People’s behaviour can provide clues to their madness.  They may start wars for no reason, or start to read War and Peace when they are too old to have any hope of finishing it.  Edvard Munch’s best known picture, The Scream!, is such a clear call for help that he must have been looking in a mirror as he painted it.  As for Coleridge’s Ancient Mariner, well, we all have our own albatross, I suppose, even if we don’t make such a song and dance about it.  (Fashion note: wearing a dead albatross around your neck is not a good look.)

Spike Milligan fashioned a career out of being mad, and he isn’t the only famous person to have suffered.  Ray Davies of the Kinks has bipolar disorder and once attempted suicide, whereas Ernest Hemingway succeeded.  Jeremy Brett, arguably the best ever small-screen Sherlock Holmes, was also manic depressive.  Ronnie Kray was clearly off his head, but no one dared tell him.  Mad King Ludwig built mad castles in the air, and let’s not even start on Van Gogh.

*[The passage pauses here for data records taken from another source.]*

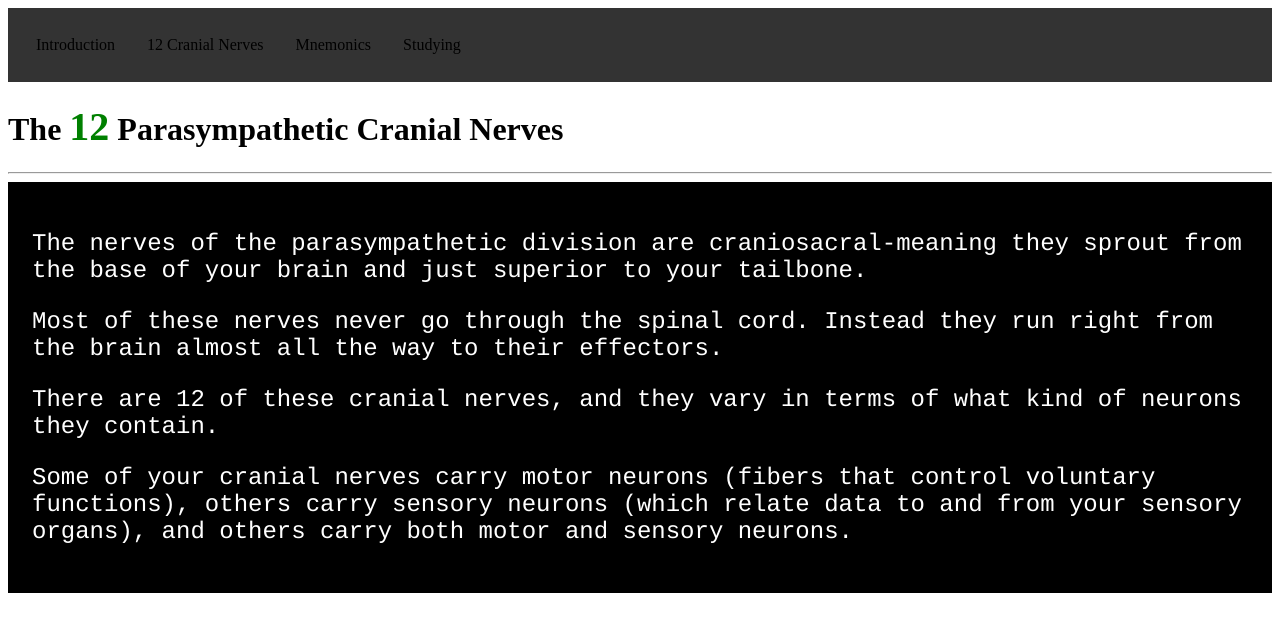
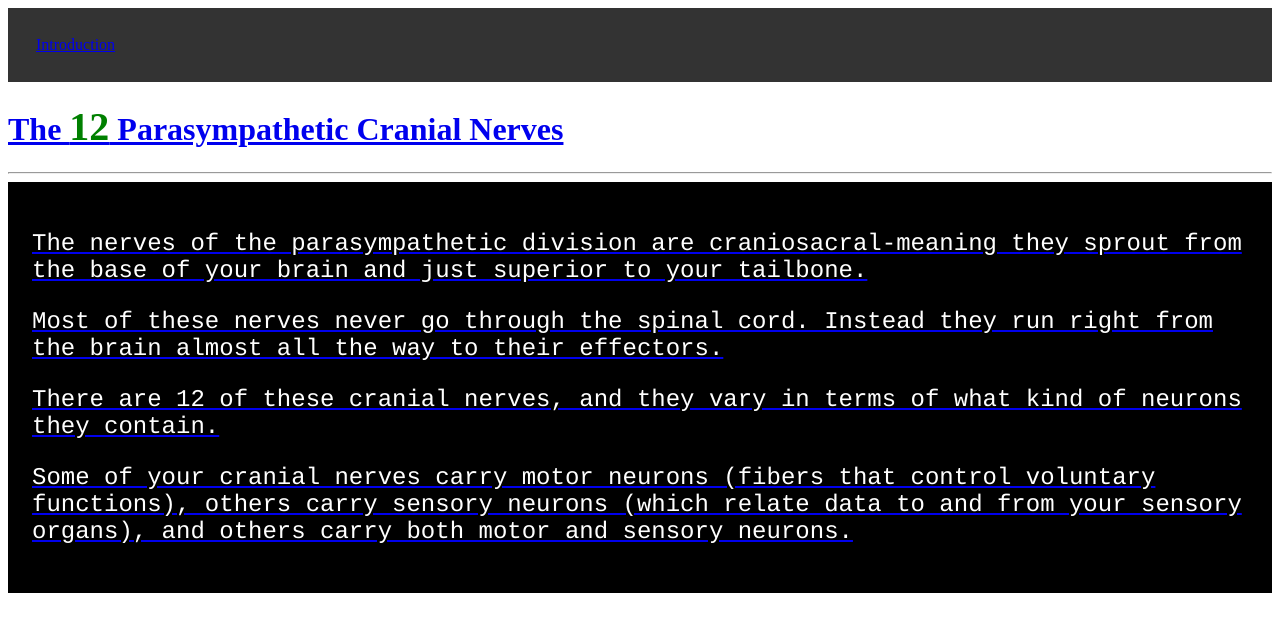
Before and after one commit to cgycaroline/Anatomytomy, a plain HTML site: page index.html in a window 1280 px wide. Drawn offline with Linux system fonts and the light colour scheme.

Commit message:
Update index.html

```diff
--- a/index.html
+++ b/index.html
@@ -3,10 +3,10 @@
 
   <body>
   <ul style= "list-style-type:none; margin: 0; padding:12px; overflow: hidden; background-color: #333333; ">
-  <li style= "float: left; padding:16px;">Introduction</li>
-  <li style= "float: left; padding:16px"> 12 Cranial Nerves </li>
-  <li style= "float: left; padding:16px"> Mnemonics</li>
-  <li style= "float: left; padding:16px"> Studying</li>
+  <li style= "float: left; padding:16px;"><a href="index.html">Introduction<a/></li>
+  <li style= "float: left; padding:16px"><a href="12cranialnerves.html"<a/></li>
+  <li style= "float: left; padding:16px"><a href="mnemonics.html"<a/></li>
+  <li style= "float: left; padding:16px"><a href="studying.html"<a/></li>
   </ul>
 <h1> The <span style="color:green; font-size:40px; ">12</span> Parasympathetic Cranial Nerves
     </h1>
```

I almost feel well balanced, when I consider all of the foregoing.  I did buy a ticket for that Insanity fun wheel in Las Vegas, but I got cold feet and asked for a refund — one of the finest proofs of sanity for a Scotsman, a member of a race which never utters the phrase, “It’s only money.”  Now that does sound mad.